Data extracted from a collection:
○ ○ ○ ○ ○
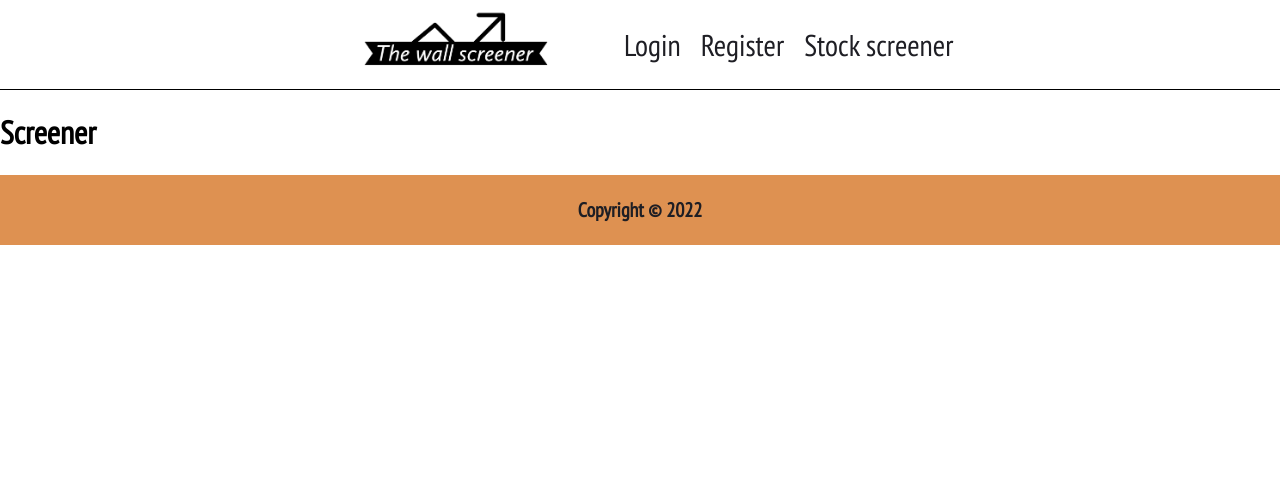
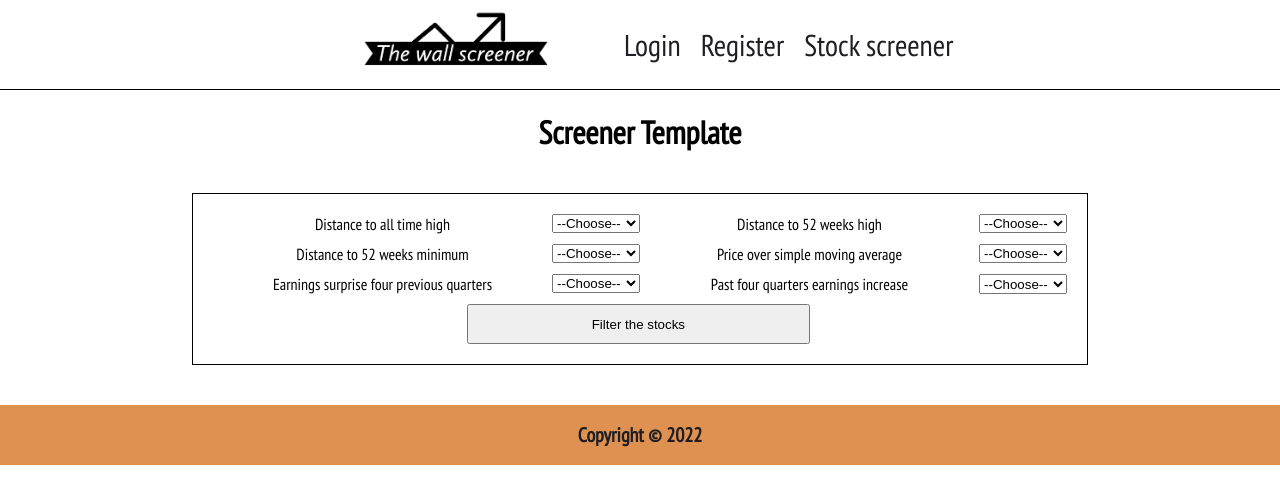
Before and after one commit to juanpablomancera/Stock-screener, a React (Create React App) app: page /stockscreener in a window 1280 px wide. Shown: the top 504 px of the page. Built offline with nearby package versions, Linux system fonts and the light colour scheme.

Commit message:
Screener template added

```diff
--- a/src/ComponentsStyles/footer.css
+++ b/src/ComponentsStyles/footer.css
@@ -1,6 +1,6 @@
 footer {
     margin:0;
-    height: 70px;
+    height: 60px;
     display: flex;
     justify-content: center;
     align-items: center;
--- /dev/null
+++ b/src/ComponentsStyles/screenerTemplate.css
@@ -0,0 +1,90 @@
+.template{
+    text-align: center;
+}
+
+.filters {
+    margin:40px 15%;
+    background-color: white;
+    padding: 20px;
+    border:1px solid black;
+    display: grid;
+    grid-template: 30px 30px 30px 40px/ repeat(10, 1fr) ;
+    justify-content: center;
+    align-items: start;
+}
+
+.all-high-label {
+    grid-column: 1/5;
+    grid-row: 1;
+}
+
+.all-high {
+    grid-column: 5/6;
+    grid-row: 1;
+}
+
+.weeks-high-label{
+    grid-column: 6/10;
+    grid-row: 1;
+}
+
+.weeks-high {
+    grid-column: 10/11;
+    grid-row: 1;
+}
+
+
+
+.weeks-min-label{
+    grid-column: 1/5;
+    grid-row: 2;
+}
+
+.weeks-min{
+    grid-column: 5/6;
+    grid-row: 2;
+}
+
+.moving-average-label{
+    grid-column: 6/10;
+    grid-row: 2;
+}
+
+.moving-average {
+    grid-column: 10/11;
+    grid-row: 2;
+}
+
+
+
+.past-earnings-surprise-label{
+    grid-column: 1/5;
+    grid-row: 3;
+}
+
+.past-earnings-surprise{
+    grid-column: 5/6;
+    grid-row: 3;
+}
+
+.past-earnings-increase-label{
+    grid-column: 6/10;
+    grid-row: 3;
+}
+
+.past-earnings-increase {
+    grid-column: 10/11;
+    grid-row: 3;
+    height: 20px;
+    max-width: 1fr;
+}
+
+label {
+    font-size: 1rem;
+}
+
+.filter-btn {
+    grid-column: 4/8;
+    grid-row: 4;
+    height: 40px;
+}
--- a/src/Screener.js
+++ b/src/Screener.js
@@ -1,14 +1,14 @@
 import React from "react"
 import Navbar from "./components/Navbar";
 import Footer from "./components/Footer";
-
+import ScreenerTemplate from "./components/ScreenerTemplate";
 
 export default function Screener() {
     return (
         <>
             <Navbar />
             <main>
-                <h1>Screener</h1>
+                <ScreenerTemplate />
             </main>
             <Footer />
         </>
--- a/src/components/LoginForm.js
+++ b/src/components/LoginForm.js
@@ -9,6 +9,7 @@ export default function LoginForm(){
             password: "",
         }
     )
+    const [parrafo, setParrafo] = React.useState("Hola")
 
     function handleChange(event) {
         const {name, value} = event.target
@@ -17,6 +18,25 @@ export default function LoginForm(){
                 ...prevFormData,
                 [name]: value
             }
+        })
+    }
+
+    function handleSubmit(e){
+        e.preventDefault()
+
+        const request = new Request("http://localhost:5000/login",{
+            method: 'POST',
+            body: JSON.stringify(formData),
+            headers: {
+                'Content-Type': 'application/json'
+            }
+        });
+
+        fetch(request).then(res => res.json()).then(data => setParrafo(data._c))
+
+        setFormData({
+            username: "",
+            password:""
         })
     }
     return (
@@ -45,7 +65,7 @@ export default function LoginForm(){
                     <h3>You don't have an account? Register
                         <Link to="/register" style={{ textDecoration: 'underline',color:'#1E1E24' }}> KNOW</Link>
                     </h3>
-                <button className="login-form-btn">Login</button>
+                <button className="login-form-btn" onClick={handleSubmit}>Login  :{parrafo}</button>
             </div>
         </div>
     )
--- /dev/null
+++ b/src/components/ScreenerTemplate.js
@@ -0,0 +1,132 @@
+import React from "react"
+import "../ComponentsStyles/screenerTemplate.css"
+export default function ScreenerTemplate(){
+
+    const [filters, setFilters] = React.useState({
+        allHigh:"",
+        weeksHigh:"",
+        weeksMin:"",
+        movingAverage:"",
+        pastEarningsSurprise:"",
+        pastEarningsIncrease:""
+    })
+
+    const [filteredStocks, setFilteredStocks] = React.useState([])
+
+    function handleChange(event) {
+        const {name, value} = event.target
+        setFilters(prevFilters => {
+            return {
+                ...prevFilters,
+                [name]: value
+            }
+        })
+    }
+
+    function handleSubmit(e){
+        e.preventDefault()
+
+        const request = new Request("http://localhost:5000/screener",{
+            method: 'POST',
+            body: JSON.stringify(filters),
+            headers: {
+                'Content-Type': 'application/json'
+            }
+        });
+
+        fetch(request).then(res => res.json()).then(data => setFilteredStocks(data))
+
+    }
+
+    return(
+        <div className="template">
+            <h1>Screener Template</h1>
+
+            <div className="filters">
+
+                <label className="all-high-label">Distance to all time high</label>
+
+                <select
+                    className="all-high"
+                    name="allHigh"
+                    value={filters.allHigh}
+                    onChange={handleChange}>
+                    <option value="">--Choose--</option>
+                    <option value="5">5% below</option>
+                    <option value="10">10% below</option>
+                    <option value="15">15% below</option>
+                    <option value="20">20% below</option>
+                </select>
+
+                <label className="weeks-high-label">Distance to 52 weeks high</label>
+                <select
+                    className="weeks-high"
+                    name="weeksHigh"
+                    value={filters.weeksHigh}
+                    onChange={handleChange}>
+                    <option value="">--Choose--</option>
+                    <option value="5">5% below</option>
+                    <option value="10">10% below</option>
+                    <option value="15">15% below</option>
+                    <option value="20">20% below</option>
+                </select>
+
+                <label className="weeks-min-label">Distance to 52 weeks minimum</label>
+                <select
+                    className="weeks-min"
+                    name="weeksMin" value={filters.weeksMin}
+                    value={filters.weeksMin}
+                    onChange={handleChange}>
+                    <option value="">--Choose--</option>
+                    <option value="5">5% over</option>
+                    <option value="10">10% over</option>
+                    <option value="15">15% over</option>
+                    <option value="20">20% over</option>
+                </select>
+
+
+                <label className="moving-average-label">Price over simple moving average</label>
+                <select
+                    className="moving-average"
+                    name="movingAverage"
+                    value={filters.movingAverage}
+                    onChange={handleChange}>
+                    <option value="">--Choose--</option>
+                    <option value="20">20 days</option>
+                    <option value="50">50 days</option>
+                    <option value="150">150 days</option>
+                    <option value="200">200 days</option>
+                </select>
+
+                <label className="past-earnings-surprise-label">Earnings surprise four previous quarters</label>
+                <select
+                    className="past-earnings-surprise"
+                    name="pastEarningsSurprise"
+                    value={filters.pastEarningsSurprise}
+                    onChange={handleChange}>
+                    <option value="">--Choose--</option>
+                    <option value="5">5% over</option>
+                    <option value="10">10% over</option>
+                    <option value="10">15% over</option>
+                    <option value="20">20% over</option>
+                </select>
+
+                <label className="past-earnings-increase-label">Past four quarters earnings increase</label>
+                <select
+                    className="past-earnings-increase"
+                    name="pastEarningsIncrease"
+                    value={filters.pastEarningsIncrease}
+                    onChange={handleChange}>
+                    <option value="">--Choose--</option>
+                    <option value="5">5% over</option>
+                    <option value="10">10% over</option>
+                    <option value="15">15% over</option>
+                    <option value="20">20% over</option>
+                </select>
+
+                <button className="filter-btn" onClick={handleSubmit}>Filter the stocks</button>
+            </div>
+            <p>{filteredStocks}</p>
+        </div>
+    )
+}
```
○ ○ ○ ○ ○
◆ EXERCISE ◆
Please reproduce the entries from above exactly; images are not part of the copy.

◆ ANSWER TO THIS EXERCISE ◆
Before and after one commit to juanpablomancera/Stock-screener, a React (Create React App) app: page /stockscreener in a window 1280 px wide. Shown: the top 504 px of the page. Built offline with nearby package versions, Linux system fonts and the light colour scheme.

Commit message:
Screener template added

```diff
--- a/src/ComponentsStyles/footer.css
+++ b/src/ComponentsStyles/footer.css
@@ -1,6 +1,6 @@
 footer {
     margin:0;
-    height: 70px;
+    height: 60px;
     display: flex;
     justify-content: center;
     align-items: center;
--- /dev/null
+++ b/src/ComponentsStyles/screenerTemplate.css
@@ -0,0 +1,90 @@
+.template{
+    text-align: center;
+}
+
+.filters {
+    margin:40px 15%;
+    background-color: white;
+    padding: 20px;
+    border:1px solid black;
+    display: grid;
+    grid-template: 30px 30px 30px 40px/ repeat(10, 1fr) ;
+    justify-content: center;
+    align-items: start;
+}
+
+.all-high-label {
+    grid-column: 1/5;
+    grid-row: 1;
+}
+
+.all-high {
+    grid-column: 5/6;
+    grid-row: 1;
+}
+
+.weeks-high-label{
+    grid-column: 6/10;
+    grid-row: 1;
+}
+
+.weeks-high {
+    grid-column: 10/11;
+    grid-row: 1;
+}
+
+
+
+.weeks-min-label{
+    grid-column: 1/5;
+    grid-row: 2;
+}
+
+.weeks-min{
+    grid-column: 5/6;
+    grid-row: 2;
+}
+
+.moving-average-label{
+    grid-column: 6/10;
+    grid-row: 2;
+}
+
+.moving-average {
+    grid-column: 10/11;
+    grid-row: 2;
+}
+
+
+
+.past-earnings-surprise-label{
+    grid-column: 1/5;
+    grid-row: 3;
+}
+
+.past-earnings-surprise{
+    grid-column: 5/6;
+    grid-row: 3;
+}
+
+.past-earnings-increase-label{
+    grid-column: 6/10;
+    grid-row: 3;
+}
+
+.past-earnings-increase {
+    grid-column: 10/11;
+    grid-row: 3;
+    height: 20px;
+    max-width: 1fr;
+}
+
+label {
+    font-size: 1rem;
+}
+
+.filter-btn {
+    grid-column: 4/8;
+    grid-row: 4;
+    height: 40px;
+}
--- a/src/Screener.js
+++ b/src/Screener.js
@@ -1,14 +1,14 @@
 import React from "react"
 import Navbar from "./components/Navbar";
 import Footer from "./components/Footer";
-
+import ScreenerTemplate from "./components/ScreenerTemplate";
 
 export default function Screener() {
     return (
         <>
             <Navbar />
             <main>
-                <h1>Screener</h1>
+                <ScreenerTemplate />
             </main>
             <Footer />
         </>
--- a/src/components/LoginForm.js
+++ b/src/components/LoginForm.js
@@ -9,6 +9,7 @@ export default function LoginForm(){
             password: "",
         }
     )
+    const [parrafo, setParrafo] = React.useState("Hola")
 
     function handleChange(event) {
         const {name, value} = event.target
@@ -17,6 +18,25 @@ export default function LoginForm(){
                 ...prevFormData,
                 [name]: value
             }
+        })
+    }
+
+    function handleSubmit(e){
+        e.preventDefault()
+
+        const request = new Request("http://localhost:5000/login",{
+            method: 'POST',
+            body: JSON.stringify(formData),
+            headers: {
+                'Content-Type': 'application/json'
+            }
+        });
+
+        fetch(request).then(res => res.json()).then(data => setParrafo(data._c))
+
+        setFormData({
+            username: "",
+            password:""
         })
     }
     return (
@@ -45,7 +65,7 @@ export default function LoginForm(){
                     <h3>You don't have an account? Register
                         <Link to="/register" style={{ textDecoration: 'underline',color:'#1E1E24' }}> KNOW</Link>
                     </h3>
-                <button className="login-form-btn">Login</button>
+                <button className="login-form-btn" onClick={handleSubmit}>Login  :{parrafo}</button>
             </div>
         </div>
     )
--- /dev/null
+++ b/src/components/ScreenerTemplate.js
@@ -0,0 +1,132 @@
+import React from "react"
+import "../ComponentsStyles/screenerTemplate.css"
+export default function ScreenerTemplate(){
+
+    const [filters, setFilters] = React.useState({
+        allHigh:"",
+        weeksHigh:"",
+        weeksMin:"",
+        movingAverage:"",
+        pastEarningsSurprise:"",
+        pastEarningsIncrease:""
+    })
+
+    const [filteredStocks, setFilteredStocks] = React.useState([])
+
+    function handleChange(event) {
+        const {name, value} = event.target
+        setFilters(prevFilters => {
+            return {
+                ...prevFilters,
+                [name]: value
+            }
+        })
+    }
+
+    function handleSubmit(e){
+        e.preventDefault()
+
+        const request = new Request("http://localhost:5000/screener",{
+            method: 'POST',
+            body: JSON.stringify(filters),
+            headers: {
+                'Content-Type': 'application/json'
+            }
+        });
+
+        fetch(request).then(res => res.json()).then(data => setFilteredStocks(data))
+
+    }
+
+    return(
+        <div className="template">
+            <h1>Screener Template</h1>
+
+            <div className="filters">
+
+                <label className="all-high-label">Distance to all time high</label>
+
+                <select
+                    className="all-high"
+                    name="allHigh"
+                    value={filters.allHigh}
+                    onChange={handleChange}>
+                    <option value="">--Choose--</option>
+                    <option value="5">5% below</option>
+                    <option value="10">10% below</option>
+                    <option value="15">15% below</option>
+                    <option value="20">20% below</option>
+                </select>
+
+                <label className="weeks-high-label">Distance to 52 weeks high</label>
+                <select
+                    className="weeks-high"
+                    name="weeksHigh"
+                    value={filters.weeksHigh}
+                    onChange={handleChange}>
+                    <option value="">--Choose--</option>
+                    <option value="5">5% below</option>
+                    <option value="10">10% below</option>
+                    <option value="15">15% below</option>
+                    <option value="20">20% below</option>
+                </select>
+
+                <label className="weeks-min-label">Distance to 52 weeks minimum</label>
+                <select
+                    className="weeks-min"
+                    name="weeksMin" value={filters.weeksMin}
+                    value={filters.weeksMin}
+                    onChange={handleChange}>
+                    <option value="">--Choose--</option>
+                    <option value="5">5% over</option>
+                    <option value="10">10% over</option>
+                    <option value="15">15% over</option>
+                    <option value="20">20% over</option>
+                </select>
+
+
+                <label className="moving-average-label">Price over simple moving average</label>
+                <select
+                    className="moving-average"
+                    name="movingAverage"
+                    value={filters.movingAverage}
+                    onChange={handleChange}>
+                    <option value="">--Choose--</option>
+                    <option value="20">20 days</option>
+                    <option value="50">50 days</option>
+                    <option value="150">150 days</option>
+                    <option value="200">200 days</option>
+                </select>
+
+                <label className="past-earnings-surprise-label">Earnings surprise four previous quarters</label>
+                <select
+                    className="past-earnings-surprise"
+                    name="pastEarningsSurprise"
+                    value={filters.pastEarningsSurprise}
+                    onChange={handleChange}>
+                    <option value="">--Choose--</option>
+                    <option value="5">5% over</option>
+                    <option value="10">10% over</option>
+                    <option value="10">15% over</option>
+                    <option value="20">20% over</option>
+                </select>
+
+                <label className="past-earnings-increase-label">Past four quarters earnings increase</label>
+                <select
+                    className="past-earnings-increase"
+                    name="pastEarningsIncrease"
+                    value={filters.pastEarningsIncrease}
+                    onChange={handleChange}>
+                    <option value="">--Choose--</option>
+                    <option value="5">5% over</option>
+                    <option value="10">10% over</option>
+                    <option value="15">15% over</option>
+                    <option value="20">20% over</option>
+                </select>
+
+                <button className="filter-btn" onClick={handleSubmit}>Filter the stocks</button>
+            </div>
+            <p>{filteredStocks}</p>
+        </div>
+    )
+}
```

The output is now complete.